------ Entries provided ------
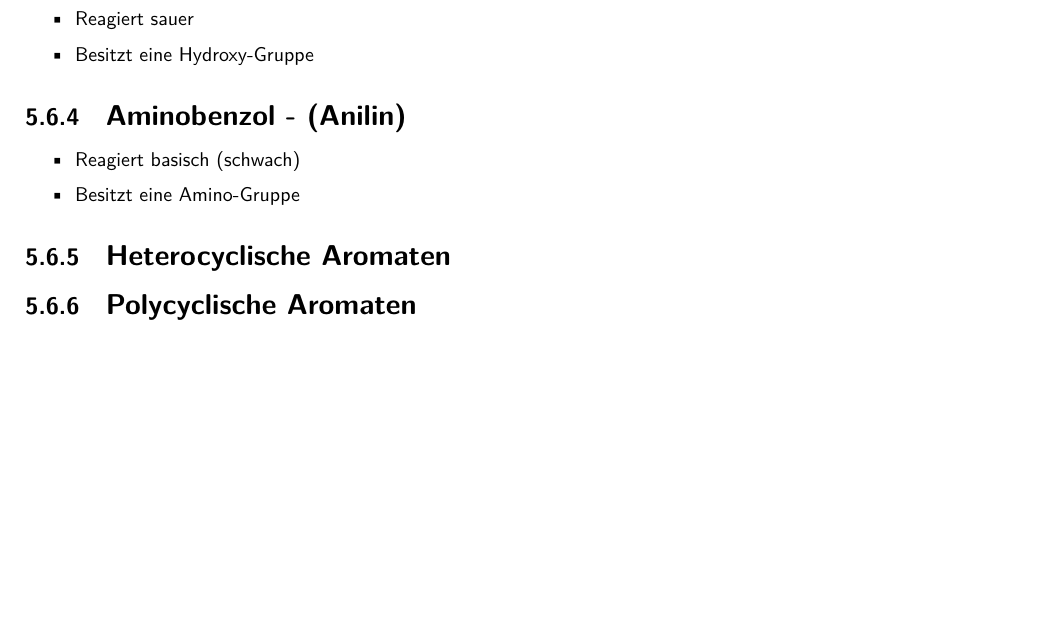
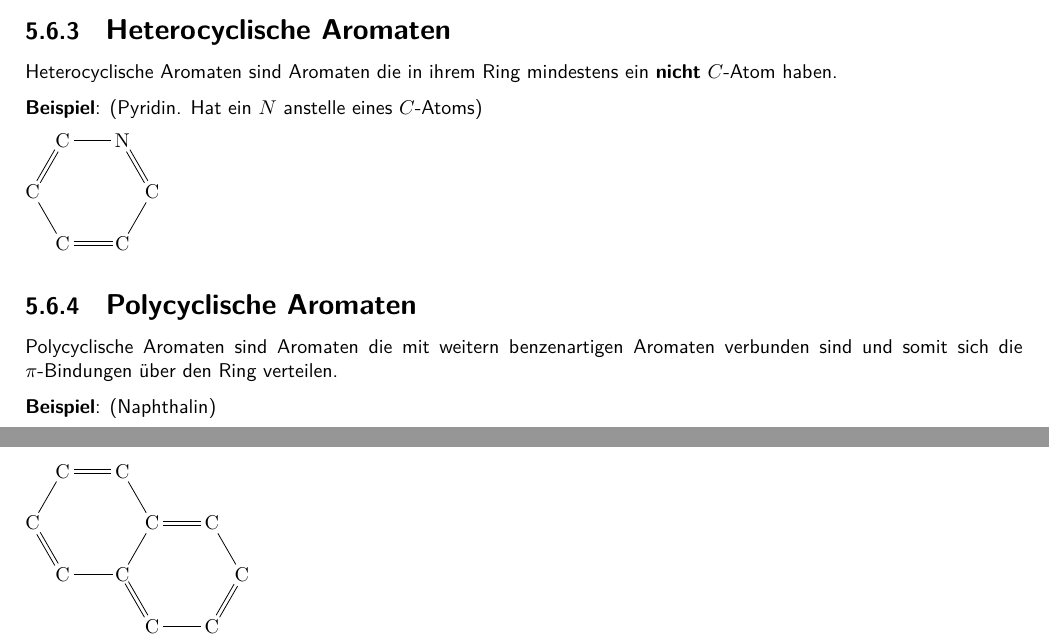
Before and after one commit to OfflineBot/chemie_tex, a LaTeX document (main.tex, which reads src/aromaten/begriffe.tex, src/aromaten/derivate.tex): part of page 24 of 38 before the commit and two parts of pages 24 and 25 of 39 after it, the two joined at a grey line, cut at the place of the change, the shorter picture padded with empty space. Compiled offline with pdfLaTeX.

Commit message:
aromaten

```diff
--- a/src/aromaten/begriffe.tex
+++ b/src/aromaten/begriffe.tex
@@ -21,18 +21,22 @@ Früher Benozol, heute Benzen. (beides wird benutzt)
 \end{itemize}
 \end{multicols}
 
-\subsection{Phenol}
-\begin{itemize}
-    \item Reagiert sauer
-    \item Besitzt eine Hydroxy-Gruppe
-\end{itemize}
+\subsection{Heterocyclische Aromaten}
+\label{sec:heteroaromaten}
+Heterocyclische Aromaten sind Aromaten die in ihrem Ring mindestens ein \textbf{nicht} $C$-Atom haben.
 
-\subsection{Aminobenzol - (Anilin)}
-\begin{itemize}
-    \item Reagiert basisch (schwach)
-    \item Besitzt eine Amino-Gruppe
-\end{itemize}
+\textbf{Beispiel}: (Pyridin. Hat ein $N$ anstelle eines $C$-Atoms)
 
-\subsection{Heterocyclische Aromaten}
+\chemfig{ C-[:60]C=[:120]N-[:180]C=[:240]C-[:300]C=[:0,0.85] }
+
 
 \subsection{Polycyclische Aromaten}
+\label{sec:polyaromaten}
+Polycyclische Aromaten sind Aromaten die mit weitern benzenartigen Aromaten verbunden sind und somit sich die $\pi$-Bindungen über den Ring verteilen.
+
+\textbf{Beispiel}: (Naphthalin)
+
+\chemfig{
+C-[:60]C
+(=C-[:300]C=[:240]C-[:180]C=[:120,0.85])
+-[:120]C=[:180]C-[:240]C=[:300]C-[:0,0.85] }
--- a/src/aromaten/derivate.tex
+++ b/src/aromaten/derivate.tex
@@ -2,0 +49,4 @@
+    -[:180]C=[:240]C-[:300]C=[:0,0.85] }
+}
+
+\end{multicols}
```
Also changed, not shown: src/aromaten/allgemein.tex (+3 -3 lines), src/aromaten/hückel_regel.tex (+1 -0 lines), main.pdf, src/aromaten/begriffe.tex (2 more changed lines), src/aromaten/derivate.tex (46 more changed lines), 2 other files.
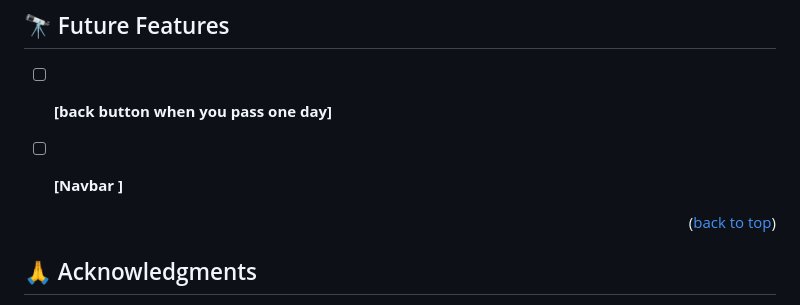
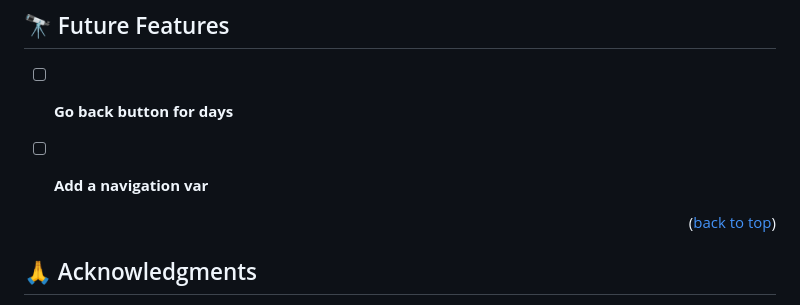
Before and after one commit to rivasbolinga/Weather-App, a Markdown page: README.md, the part around the change. Rendered like a GitHub page.

```diff
--- a/README.md
+++ b/README.md
@@ -173,8 +173,8 @@ npm run deploy
 
 ## 🔭 Future Features <a name="future-features"></a>
 
-- [ ] **[back button when you pass one day]**
-- [ ] **[Navbar ]**
+- [ ] **Go back button for days**
+- [ ] **Add a navigation var**
 
 
 <p align="right">(<a href="#readme-top">back to top</a>)</p>
```
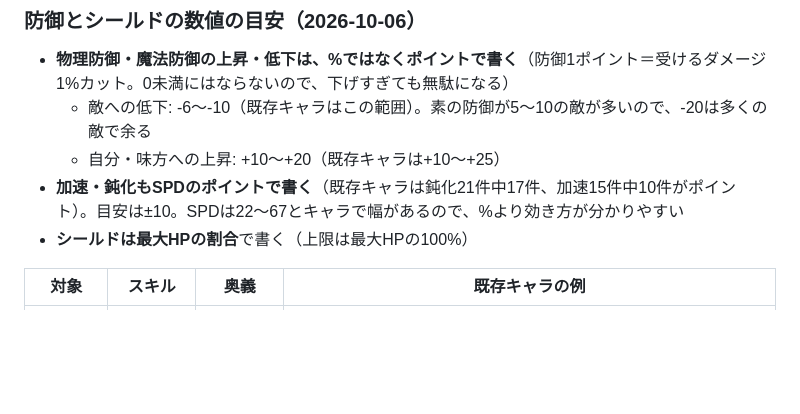
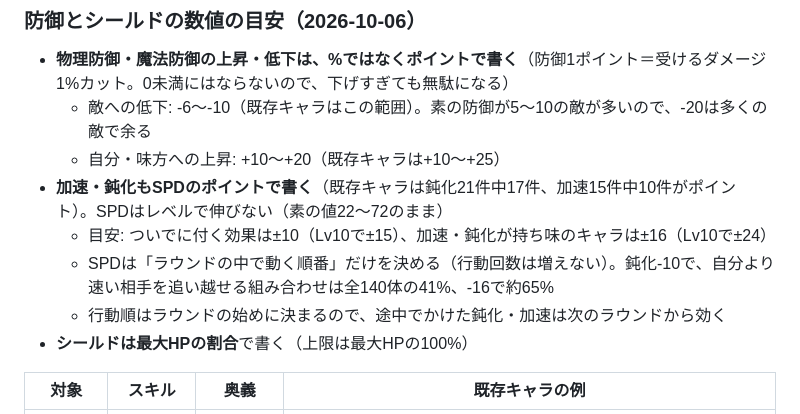
Before and after one commit to negiramen1922/monster-collector, a Markdown page: docs/design/PUイベントの企画の流れ.md, the part around the change. Rendered like a GitHub page; blank space fills up the shorter version.

```diff
--- a/docs/design/PUイベントの企画の流れ.md
+++ b/docs/design/PUイベントの企画の流れ.md
@@ -105,7 +105,10 @@
 - **物理防御・魔法防御の上昇・低下は、%ではなくポイントで書く**（防御1ポイント＝受けるダメージ1%カット。0未満にはならないので、下げすぎても無駄になる）
   - 敵への低下: -6〜-10（既存キャラはこの範囲）。素の防御が5〜10の敵が多いので、-20は多くの敵で余る
   - 自分・味方への上昇: +10〜+20（既存キャラは+10〜+25）
-- **加速・鈍化もSPDのポイントで書く**（既存キャラは鈍化21件中17件、加速15件中10件がポイント）。目安は±10。SPDは22〜67とキャラで幅があるので、%より効き方が分かりやすい
+- **加速・鈍化もSPDのポイントで書く**（既存キャラは鈍化21件中17件、加速15件中10件がポイント）。SPDはレベルで伸びない（素の値22〜72のまま）
+  - 目安: ついでに付く効果は±10（Lv10で±15）、加速・鈍化が持ち味のキャラは±16（Lv10で±24）
+  - SPDは「ラウンドの中で動く順番」だけを決める（行動回数は増えない）。鈍化-10で、自分より速い相手を追い越せる組み合わせは全140体の41%、-16で約65%
+  - 行動順はラウンドの始めに決まるので、途中でかけた鈍化・加速は次のラウンドから効く
 - **シールドは最大HPの割合**で書く（上限は最大HPの100%）
 
 | 対象 | スキル | 奥義 | 既存キャラの例 |
```
Also changed, not shown: docs/提案資料/次回イベント案_フレイヤ.md (+2 -2 lines).
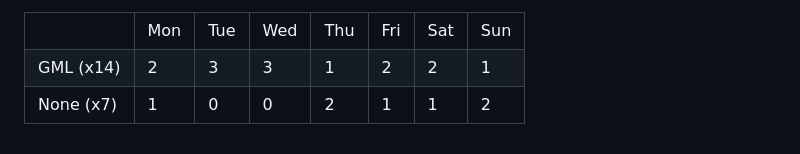
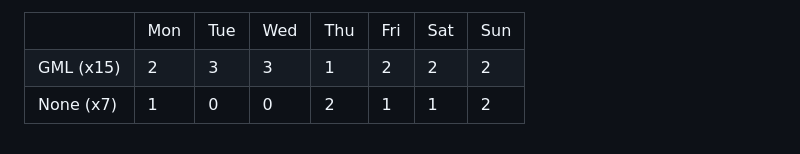
Before and after one commit to SalticHash/SalticHash, a Markdown page: README.md, the part around the change. GitHub-like rendering.

Commit message:
GML: Increase use count

```diff
--- a/README.md
+++ b/README.md
@@ -60,14 +60,14 @@
         <td>Sun</td>
     </tr>
         <tr>
-            <td>GML (x14)</td>
+            <td>GML (x15)</td>
             <td>2</td>
             <td>3</td>
             <td>3</td>
             <td>1</td>
             <td>2</td>
             <td>2</td>
-            <td>1</td>
+            <td>2</td>
         </tr>
         <tr>
             <td>None (x7)</td>
```
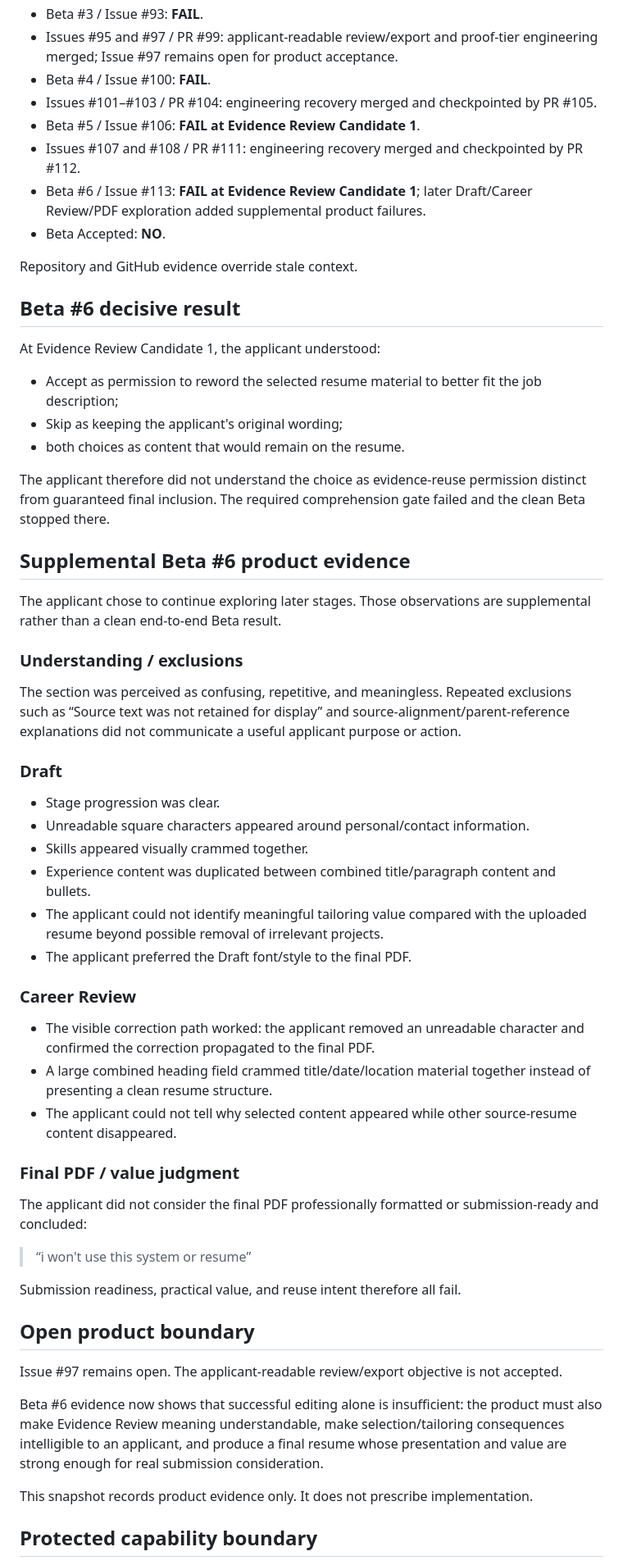
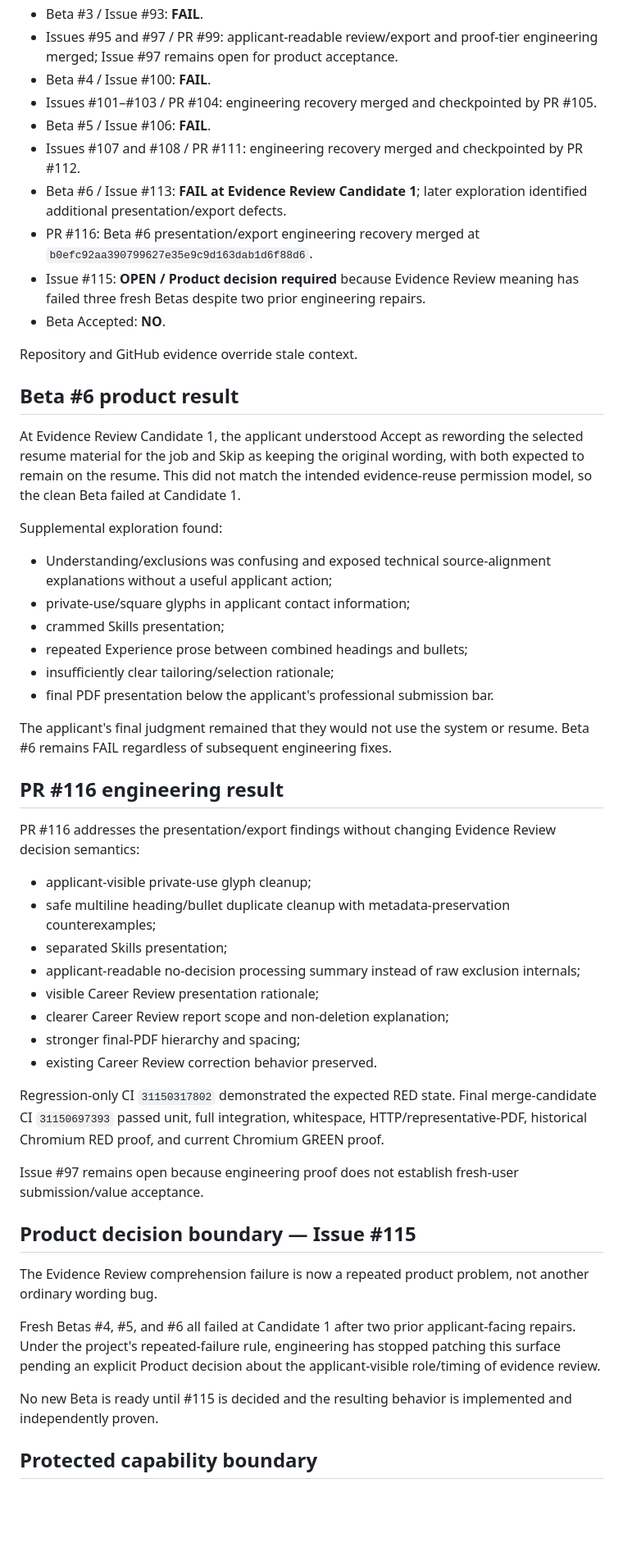
Before and after one commit to MumGinger/career-evolution-platform, a Markdown page: docs/context/project-snapshot.md, the part around one of its changes. Shown at 82% size. Rendered like a GitHub page; blank space fills up the shorter version.

Commit message:
Checkpoint Beta 6 engineering recovery

```diff
--- a/docs/context/project-snapshot.md
+++ b/docs/context/project-snapshot.md
@@ -14,61 +14,54 @@
 - Issues #95 and #97 / PR #99: applicant-readable review/export and proof-tier engineering merged; Issue #97 remains open for product acceptance.
 - Beta #4 / Issue #100: **FAIL**.
 - Issues #101–#103 / PR #104: engineering recovery merged and checkpointed by PR #105.
-- Beta #5 / Issue #106: **FAIL at Evidence Review Candidate 1**.
+- Beta #5 / Issue #106: **FAIL**.
 - Issues #107 and #108 / PR #111: engineering recovery merged and checkpointed by PR #112.
-- Beta #6 / Issue #113: **FAIL at Evidence Review Candidate 1**; later Draft/Career Review/PDF exploration added supplemental product failures.
+- Beta #6 / Issue #113: **FAIL at Evidence Review Candidate 1**; later exploration identified additional presentation/export defects.
+- PR #116: Beta #6 presentation/export engineering recovery merged at `b0efc92aa390799627e35e9c9d163dab1d6f88d6`.
+- Issue #115: **OPEN / Product decision required** because Evidence Review meaning has failed three fresh Betas despite two prior engineering repairs.
 - Beta Accepted: **NO**.
 
 Repository and GitHub evidence override stale context.
 
-## Beta #6 decisive result
+## Beta #6 product result
 
-At Evidence Review Candidate 1, the applicant understood:
+At Evidence Review Candidate 1, the applicant understood Accept as rewording the selected resume material for the job and Skip as keeping the original wording, with both expected to remain on the resume. This did not match the intended evidence-reuse permission model, so the clean Beta failed at Candidate 1.
 
-- Accept as permission to reword the selected resume material to better fit the job description;
-- Skip as keeping the applicant's original wording;
-- both choices as content that would remain on the resume.
+Supplemental exploration found:
 
-The applicant therefore did not understand the choice as evidence-reuse permission distinct from guaranteed final inclusion. The required comprehension gate failed and the clean Beta stopped there.
+- Understanding/exclusions was confusing and exposed technical source-alignment explanations without a useful applicant action;
+- private-use/square glyphs in applicant contact information;
+- crammed Skills presentation;
+- repeated Experience prose between combined headings and bullets;
+- insufficiently clear tailoring/selection rationale;
+- final PDF presentation below the applicant's professional submission bar.
 
-## Supplemental Beta #6 product evidence
+The applicant's final judgment remained that they would not use the system or resume. Beta #6 remains FAIL regardless of subsequent engineering fixes.
 
-The applicant chose to continue exploring later stages. Those observations are supplemental rather than a clean end-to-end Beta result.
+## PR #116 engineering result
 
-### Understanding / exclusions
+PR #116 addresses the presentation/export findings without changing Evidence Review decision semantics:
 
-The section was perceived as confusing, repetitive, and meaningless. Repeated exclusions such as “Source text was not retained for display” and source-alignment/parent-reference explanations did not communicate a useful applicant purpose or action.
+- applicant-visible private-use glyph cleanup;
+- safe multiline heading/bullet duplicate cleanup with metadata-preservation counterexamples;
+- separated Skills presentation;
+- applicant-readable no-decision processing summary instead of raw exclusion internals;
+- visible Career Review presentation rationale;
+- clearer Career Review report scope and non-deletion explanation;
+- stronger final-PDF hierarchy and spacing;
+- existing Career Review correction behavior preserved.
 
-### Draft
+Regression-only CI `31150317802` demonstrated the expected RED state. Final merge-candidate CI `31150697393` passed unit, full integration, whitespace, HTTP/representative-PDF, historical Chromium RED proof, and current Chromium GREEN proof.
 
-- Stage progression was clear.
-- Unreadable square characters appeared around personal/contact information.
-- Skills appeared visually crammed together.
-- Experience content was duplicated between combined title/paragraph content and bullets.
-- The applicant could not identify meaningful tailoring value compared with the uploaded resume beyond possible removal of irrelevant projects.
-- The applicant preferred the Draft font/style to the final PDF.
+Issue #97 remains open because engineering proof does not establish fresh-user submission/value acceptance.
 
-### Career Review
+## Product decision boundary — Issue #115
 
-- The visible correction path worked: the applicant removed an unreadable character and confirmed the correction propagated to the final PDF.
-- A large combined heading field crammed title/date/location material together instead of presenting a clean resume structure.
-- The applicant could not tell why selected content appeared while other source-resume content disappeared.
+The Evidence Review comprehension failure is now a repeated product problem, not another ordinary wording bug.
 
-### Final PDF / value judgment
+Fresh Betas #4, #5, and #6 all failed at Candidate 1 after two prior applicant-facing repairs. Under the project's repeated-failure rule, engineering has stopped patching this surface pending an explicit Product decision about the applicant-visible role/timing of evidence review.
 
-The applicant did not consider the final PDF professionally formatted or submission-ready and concluded:
-
-> “i won't use this system or resume”
-
-Submission readiness, practical value, and reuse intent therefore all fail.
-
-## Open product boundary
-
-Issue #97 remains open. The applicant-readable review/export objective is not accepted.
-
-Beta #6 evidence now shows that successful editing alone is insufficient: the product must also make Evidence Review meaning understandable, make selection/tailoring consequences intelligible to an applicant, and produce a final resume whose presentation and value are strong enough for real submission consideration.
-
-This snapshot records product evidence only. It does not prescribe implementation.
+No new Beta is ready until #115 is decided and the resulting behavior is implemented and independently proven.
 
 ## Protected capability boundary
 
```
Also changed, not shown: other parts of docs/context/project-snapshot.md (+11 -10 lines).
------
— What is being asked —
In the entries above, find the lines containing the word "version" and say how many there are, with no other words.

— Result below —
2